This begs another question: Can SmartSlice accurately simulate the behavior of parts printed with these minimum print settings? That is the focus of this validation study.
This is the 4th post in our validation series. The previous posts cover validations of:
Validating SmartSlice with Lightweight Parts
A simple lever was loaded at one end and the 2 cylinders on the other end were fixed. They were printed using 2 different materials: 3DXTech ABS and MatterHackers NylonG, which is a glass-fiber filled nylon. For each material, 5 parts were printed. Each part used the same print settings:
Figure 1 below shows a sliced view of the part. Notice how thin the walls are and how sparse the infill is. This is a "lightweight" part. As an example of how lightweight and thin these parts are, the infill pattern can be seen through the top/bottom layers as shown in Figure 2.
Figure 1. Sliced view of ABS part.
Figure 2. Pictures of printed parts showing the visibility of the infill pattern and demonstrating how thin the top/bottom layers are.
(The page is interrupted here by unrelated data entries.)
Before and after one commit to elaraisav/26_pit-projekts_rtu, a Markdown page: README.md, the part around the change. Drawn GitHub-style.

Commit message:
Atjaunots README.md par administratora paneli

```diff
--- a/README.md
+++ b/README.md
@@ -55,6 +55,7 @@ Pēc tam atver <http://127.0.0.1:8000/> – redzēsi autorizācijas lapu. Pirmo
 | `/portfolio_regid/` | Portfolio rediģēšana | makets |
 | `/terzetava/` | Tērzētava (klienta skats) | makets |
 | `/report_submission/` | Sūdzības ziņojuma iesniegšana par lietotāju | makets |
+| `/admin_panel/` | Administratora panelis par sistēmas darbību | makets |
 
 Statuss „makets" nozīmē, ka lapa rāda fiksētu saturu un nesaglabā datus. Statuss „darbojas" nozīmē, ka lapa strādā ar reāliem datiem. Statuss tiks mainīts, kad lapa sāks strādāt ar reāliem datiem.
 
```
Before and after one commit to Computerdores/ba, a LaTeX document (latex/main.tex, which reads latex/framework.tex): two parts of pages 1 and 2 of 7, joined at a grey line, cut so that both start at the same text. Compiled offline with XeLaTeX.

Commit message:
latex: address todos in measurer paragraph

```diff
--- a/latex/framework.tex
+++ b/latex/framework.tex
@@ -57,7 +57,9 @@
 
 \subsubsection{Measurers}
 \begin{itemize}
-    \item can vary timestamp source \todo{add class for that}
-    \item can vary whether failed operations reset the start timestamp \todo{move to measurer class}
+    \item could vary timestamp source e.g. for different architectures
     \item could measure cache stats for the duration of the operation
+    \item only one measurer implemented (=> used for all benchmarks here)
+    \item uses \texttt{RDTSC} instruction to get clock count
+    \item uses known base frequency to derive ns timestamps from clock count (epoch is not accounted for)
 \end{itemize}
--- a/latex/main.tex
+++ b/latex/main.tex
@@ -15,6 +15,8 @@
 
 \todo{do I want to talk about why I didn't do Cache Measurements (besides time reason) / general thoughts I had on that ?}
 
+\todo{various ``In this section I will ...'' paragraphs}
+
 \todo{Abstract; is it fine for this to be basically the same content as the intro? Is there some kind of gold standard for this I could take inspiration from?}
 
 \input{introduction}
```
Each part was secured in a test fixture on a load frame (the test fixture is shown in Figure 2 of this blog post) and a load was applied to the part. A load cell and laser extensometer were used to measure the applied load and displacement and the resulting data was used to generate the stiffness of the part and the yield load of the part. The yield load refers to the load corresponding to the onset of yielding in the part. In other words, this is the load when the slope of the load-displacement plot becomes nonlinear.
In SmartSlice, the experimental loading and constraints were modeled by fixing the 2 cylinders and applying the load as shown in Figure 3. The Validate feature in SmartSlice was used to simulate this use case and calculate a minimum factor of safety and part displacement. From this data, the stiffness of the part and the yield load of the part were calculated.
Figure 3. Use case definition in SmartSlice.
How did SmartSlice stack up against the experimental results? Comparisons of the part stiffnesses and part yield loads are shown in Figure 4. For both ABS and NylonG, SmartSlice is in very good agreement with the part stiffness and is in very good agreement with the part yield load for ABS. The SmartSlice part yield load for NylonG is just 17% above the experimental value.
These plots also demonstrate the differences in performance between different types of materials. Filaments that have either glass or carbon fiber content are generally significantly stiffer and stronger than their unfilled counterparts. Of course there are some nuances. For example, fiber-filled filaments generally have the same or even lower interlayer bond strength compared to unfilled filaments, but that is a topic for a different blog post!
It is also important to discuss the differences in the amount of time it took to generate these results. The total time to print, test, and process the experimental data was approximately 20 hours. In SmartSlice, the total time to set up the use case, run the validations, and process the data was less than 1 hour. Time savings is one of the key values of SmartSlice.
Figure 4. Comparison of part stiffness and part yield load.
Minimize Print Time and Material Use with SmartSlice
SmartSlice makes it easy to find the optimal print settings for your parts. The optimization tool quickly explores the design space of key print settings and finds the settings that meet your part's strength and stiffness requirements while using as little material as possible. This study confirms that SmartSlice is able to simulate the performance of lightweight parts, printed using our minimum recommended print settings. In addition to finding the most appropriate print settings, SmartSlice can be used as a tool to quickly find the best material for your part and application.